:: Data records

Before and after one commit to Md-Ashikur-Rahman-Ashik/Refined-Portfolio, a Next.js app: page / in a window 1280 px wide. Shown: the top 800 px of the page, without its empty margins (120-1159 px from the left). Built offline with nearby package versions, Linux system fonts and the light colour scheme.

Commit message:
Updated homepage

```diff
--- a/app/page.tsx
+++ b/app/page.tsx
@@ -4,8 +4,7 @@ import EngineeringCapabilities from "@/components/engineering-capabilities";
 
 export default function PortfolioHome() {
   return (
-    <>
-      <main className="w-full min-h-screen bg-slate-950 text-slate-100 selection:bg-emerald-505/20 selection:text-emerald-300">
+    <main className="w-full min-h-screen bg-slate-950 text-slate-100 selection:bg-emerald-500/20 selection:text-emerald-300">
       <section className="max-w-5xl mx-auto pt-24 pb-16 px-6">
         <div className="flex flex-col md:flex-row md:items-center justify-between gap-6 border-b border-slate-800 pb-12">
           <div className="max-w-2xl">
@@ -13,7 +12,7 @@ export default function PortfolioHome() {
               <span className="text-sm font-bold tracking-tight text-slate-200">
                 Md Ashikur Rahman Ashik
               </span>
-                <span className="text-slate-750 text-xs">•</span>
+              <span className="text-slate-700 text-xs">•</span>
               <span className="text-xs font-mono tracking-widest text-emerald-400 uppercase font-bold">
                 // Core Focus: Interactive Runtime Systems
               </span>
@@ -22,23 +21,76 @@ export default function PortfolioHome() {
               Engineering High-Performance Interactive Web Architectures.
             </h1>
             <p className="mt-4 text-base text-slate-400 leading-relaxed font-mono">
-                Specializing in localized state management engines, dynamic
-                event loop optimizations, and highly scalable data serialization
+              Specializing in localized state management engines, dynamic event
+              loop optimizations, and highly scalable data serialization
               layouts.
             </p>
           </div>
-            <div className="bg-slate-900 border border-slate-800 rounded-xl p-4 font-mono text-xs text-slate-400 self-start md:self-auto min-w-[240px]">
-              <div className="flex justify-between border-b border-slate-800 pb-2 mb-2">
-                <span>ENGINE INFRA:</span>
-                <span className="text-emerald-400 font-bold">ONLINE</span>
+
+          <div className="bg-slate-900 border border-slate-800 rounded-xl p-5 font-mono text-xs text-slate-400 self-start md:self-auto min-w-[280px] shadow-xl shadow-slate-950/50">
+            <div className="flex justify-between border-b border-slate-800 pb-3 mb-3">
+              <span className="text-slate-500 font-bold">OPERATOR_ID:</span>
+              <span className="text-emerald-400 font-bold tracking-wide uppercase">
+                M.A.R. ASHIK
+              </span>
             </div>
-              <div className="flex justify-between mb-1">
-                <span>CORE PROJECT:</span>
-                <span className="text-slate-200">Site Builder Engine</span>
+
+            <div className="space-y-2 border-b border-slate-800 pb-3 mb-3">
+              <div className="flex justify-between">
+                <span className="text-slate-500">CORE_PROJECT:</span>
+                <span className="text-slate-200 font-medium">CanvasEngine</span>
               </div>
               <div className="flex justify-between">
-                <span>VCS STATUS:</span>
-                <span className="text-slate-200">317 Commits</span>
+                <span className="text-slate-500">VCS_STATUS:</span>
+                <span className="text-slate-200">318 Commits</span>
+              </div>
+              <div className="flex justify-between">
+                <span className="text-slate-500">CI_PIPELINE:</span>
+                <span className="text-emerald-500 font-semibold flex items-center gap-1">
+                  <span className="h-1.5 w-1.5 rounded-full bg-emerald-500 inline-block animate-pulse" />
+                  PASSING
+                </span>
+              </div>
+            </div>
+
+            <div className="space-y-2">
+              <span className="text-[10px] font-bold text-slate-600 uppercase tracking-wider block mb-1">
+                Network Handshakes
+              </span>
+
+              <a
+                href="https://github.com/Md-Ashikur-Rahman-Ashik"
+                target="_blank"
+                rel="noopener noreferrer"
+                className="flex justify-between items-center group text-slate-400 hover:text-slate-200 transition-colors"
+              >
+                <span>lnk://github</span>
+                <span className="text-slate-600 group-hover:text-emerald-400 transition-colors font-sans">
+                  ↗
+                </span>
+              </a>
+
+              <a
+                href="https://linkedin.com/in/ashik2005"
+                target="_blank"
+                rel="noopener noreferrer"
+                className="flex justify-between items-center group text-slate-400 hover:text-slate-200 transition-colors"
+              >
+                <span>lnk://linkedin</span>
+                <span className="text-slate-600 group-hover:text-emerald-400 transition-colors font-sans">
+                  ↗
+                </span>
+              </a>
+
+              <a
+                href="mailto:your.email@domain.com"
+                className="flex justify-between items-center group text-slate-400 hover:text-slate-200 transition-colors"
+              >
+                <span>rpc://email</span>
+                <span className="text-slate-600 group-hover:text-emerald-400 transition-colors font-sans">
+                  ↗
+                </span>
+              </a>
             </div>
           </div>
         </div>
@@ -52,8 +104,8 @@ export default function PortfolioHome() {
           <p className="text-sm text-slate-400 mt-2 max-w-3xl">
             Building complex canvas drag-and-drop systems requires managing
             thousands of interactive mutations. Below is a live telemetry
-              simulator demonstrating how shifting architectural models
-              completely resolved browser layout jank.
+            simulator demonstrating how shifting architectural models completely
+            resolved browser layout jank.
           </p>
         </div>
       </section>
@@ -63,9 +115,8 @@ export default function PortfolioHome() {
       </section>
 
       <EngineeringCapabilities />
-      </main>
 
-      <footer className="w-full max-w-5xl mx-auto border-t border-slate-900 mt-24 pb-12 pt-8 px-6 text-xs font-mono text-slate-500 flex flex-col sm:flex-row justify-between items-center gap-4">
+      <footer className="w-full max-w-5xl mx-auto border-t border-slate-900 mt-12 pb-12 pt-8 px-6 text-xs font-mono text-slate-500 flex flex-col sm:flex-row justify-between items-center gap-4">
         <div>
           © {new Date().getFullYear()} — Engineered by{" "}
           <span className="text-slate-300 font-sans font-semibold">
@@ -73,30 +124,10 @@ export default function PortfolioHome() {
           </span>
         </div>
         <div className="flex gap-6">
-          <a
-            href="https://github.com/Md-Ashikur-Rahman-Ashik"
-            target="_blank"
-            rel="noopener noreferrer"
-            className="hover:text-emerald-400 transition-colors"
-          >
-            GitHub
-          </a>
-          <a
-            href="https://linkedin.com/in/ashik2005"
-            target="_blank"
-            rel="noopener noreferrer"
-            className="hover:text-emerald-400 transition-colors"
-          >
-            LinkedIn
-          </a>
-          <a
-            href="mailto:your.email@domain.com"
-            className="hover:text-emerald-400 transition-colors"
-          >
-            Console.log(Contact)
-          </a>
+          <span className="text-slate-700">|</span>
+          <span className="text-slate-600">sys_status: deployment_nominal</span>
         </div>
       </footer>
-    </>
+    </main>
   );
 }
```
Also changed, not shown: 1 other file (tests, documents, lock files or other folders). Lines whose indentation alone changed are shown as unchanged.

::::

About this task - Reproduce all of the entries word for word. Omit nothing.

Exercise response -
Before and after one commit to Md-Ashikur-Rahman-Ashik/Refined-Portfolio, a Next.js app: page / in a window 1280 px wide. Shown: the top 800 px of the page, without its empty margins (120-1159 px from the left). Built offline with nearby package versions, Linux system fonts and the light colour scheme.

Commit message:
Updated homepage

```diff
--- a/app/page.tsx
+++ b/app/page.tsx
@@ -4,8 +4,7 @@ import EngineeringCapabilities from "@/components/engineering-capabilities";
 
 export default function PortfolioHome() {
   return (
-    <>
-      <main className="w-full min-h-screen bg-slate-950 text-slate-100 selection:bg-emerald-505/20 selection:text-emerald-300">
+    <main className="w-full min-h-screen bg-slate-950 text-slate-100 selection:bg-emerald-500/20 selection:text-emerald-300">
       <section className="max-w-5xl mx-auto pt-24 pb-16 px-6">
         <div className="flex flex-col md:flex-row md:items-center justify-between gap-6 border-b border-slate-800 pb-12">
           <div className="max-w-2xl">
@@ -13,7 +12,7 @@ export default function PortfolioHome() {
               <span className="text-sm font-bold tracking-tight text-slate-200">
                 Md Ashikur Rahman Ashik
               </span>
-                <span className="text-slate-750 text-xs">•</span>
+              <span className="text-slate-700 text-xs">•</span>
               <span className="text-xs font-mono tracking-widest text-emerald-400 uppercase font-bold">
                 // Core Focus: Interactive Runtime Systems
               </span>
@@ -22,23 +21,76 @@ export default function PortfolioHome() {
               Engineering High-Performance Interactive Web Architectures.
             </h1>
             <p className="mt-4 text-base text-slate-400 leading-relaxed font-mono">
-                Specializing in localized state management engines, dynamic
-                event loop optimizations, and highly scalable data serialization
+              Specializing in localized state management engines, dynamic event
+              loop optimizations, and highly scalable data serialization
               layouts.
             </p>
           </div>
-            <div className="bg-slate-900 border border-slate-800 rounded-xl p-4 font-mono text-xs text-slate-400 self-start md:self-auto min-w-[240px]">
-              <div className="flex justify-between border-b border-slate-800 pb-2 mb-2">
-                <span>ENGINE INFRA:</span>
-                <span className="text-emerald-400 font-bold">ONLINE</span>
+
+          <div className="bg-slate-900 border border-slate-800 rounded-xl p-5 font-mono text-xs text-slate-400 self-start md:self-auto min-w-[280px] shadow-xl shadow-slate-950/50">
+            <div className="flex justify-between border-b border-slate-800 pb-3 mb-3">
+              <span className="text-slate-500 font-bold">OPERATOR_ID:</span>
+              <span className="text-emerald-400 font-bold tracking-wide uppercase">
+                M.A.R. ASHIK
+              </span>
             </div>
-              <div className="flex justify-between mb-1">
-                <span>CORE PROJECT:</span>
-                <span className="text-slate-200">Site Builder Engine</span>
+
+            <div className="space-y-2 border-b border-slate-800 pb-3 mb-3">
+              <div className="flex justify-between">
+                <span className="text-slate-500">CORE_PROJECT:</span>
+                <span className="text-slate-200 font-medium">CanvasEngine</span>
               </div>
               <div className="flex justify-between">
-                <span>VCS STATUS:</span>
-                <span className="text-slate-200">317 Commits</span>
+                <span className="text-slate-500">VCS_STATUS:</span>
+                <span className="text-slate-200">318 Commits</span>
+              </div>
+              <div className="flex justify-between">
+                <span className="text-slate-500">CI_PIPELINE:</span>
+                <span className="text-emerald-500 font-semibold flex items-center gap-1">
+                  <span className="h-1.5 w-1.5 rounded-full bg-emerald-500 inline-block animate-pulse" />
+                  PASSING
+                </span>
+              </div>
+            </div>
+
+            <div className="space-y-2">
+              <span className="text-[10px] font-bold text-slate-600 uppercase tracking-wider block mb-1">
+                Network Handshakes
+              </span>
+
+              <a
+                href="https://github.com/Md-Ashikur-Rahman-Ashik"
+                target="_blank"
+                rel="noopener noreferrer"
+                className="flex justify-between items-center group text-slate-400 hover:text-slate-200 transition-colors"
+              >
+                <span>lnk://github</span>
+                <span className="text-slate-600 group-hover:text-emerald-400 transition-colors font-sans">
+                  ↗
+                </span>
+              </a>
+
+              <a
+                href="https://linkedin.com/in/ashik2005"
+                target="_blank"
+                rel="noopener noreferrer"
+                className="flex justify-between items-center group text-slate-400 hover:text-slate-200 transition-colors"
+              >
+                <span>lnk://linkedin</span>
+                <span className="text-slate-600 group-hover:text-emerald-400 transition-colors font-sans">
+                  ↗
+                </span>
+              </a>
+
+              <a
+                href="mailto:your.email@domain.com"
+                className="flex justify-between items-center group text-slate-400 hover:text-slate-200 transition-colors"
+              >
+                <span>rpc://email</span>
+                <span className="text-slate-600 group-hover:text-emerald-400 transition-colors font-sans">
+                  ↗
+                </span>
+              </a>
             </div>
           </div>
         </div>
@@ -52,8 +104,8 @@ export default function PortfolioHome() {
           <p className="text-sm text-slate-400 mt-2 max-w-3xl">
             Building complex canvas drag-and-drop systems requires managing
             thousands of interactive mutations. Below is a live telemetry
-              simulator demonstrating how shifting architectural models
-              completely resolved browser layout jank.
+            simulator demonstrating how shifting architectural models completely
+            resolved browser layout jank.
           </p>
         </div>
       </section>
@@ -63,9 +115,8 @@ export default function PortfolioHome() {
       </section>
 
       <EngineeringCapabilities />
-      </main>
 
-      <footer className="w-full max-w-5xl mx-auto border-t border-slate-900 mt-24 pb-12 pt-8 px-6 text-xs font-mono text-slate-500 flex flex-col sm:flex-row justify-between items-center gap-4">
+      <footer className="w-full max-w-5xl mx-auto border-t border-slate-900 mt-12 pb-12 pt-8 px-6 text-xs font-mono text-slate-500 flex flex-col sm:flex-row justify-between items-center gap-4">
         <div>
           © {new Date().getFullYear()} — Engineered by{" "}
           <span className="text-slate-300 font-sans font-semibold">
@@ -73,30 +124,10 @@ export default function PortfolioHome() {
           </span>
         </div>
         <div className="flex gap-6">
-          <a
-            href="https://github.com/Md-Ashikur-Rahman-Ashik"
-            target="_blank"
-            rel="noopener noreferrer"
-            className="hover:text-emerald-400 transition-colors"
-          >
-            GitHub
-          </a>
-          <a
-            href="https://linkedin.com/in/ashik2005"
-            target="_blank"
-            rel="noopener noreferrer"
-            className="hover:text-emerald-400 transition-colors"
-          >
-            LinkedIn
-          </a>
-          <a
-            href="mailto:your.email@domain.com"
-            className="hover:text-emerald-400 transition-colors"
-          >
-            Console.log(Contact)
-          </a>
+          <span className="text-slate-700">|</span>
+          <span className="text-slate-600">sys_status: deployment_nominal</span>
         </div>
       </footer>
-    </>
+    </main>
   );
 }
```
Also changed, not shown: 1 other file (tests, documents, lock files or other folders). Lines whose indentation alone changed are shown as unchanged.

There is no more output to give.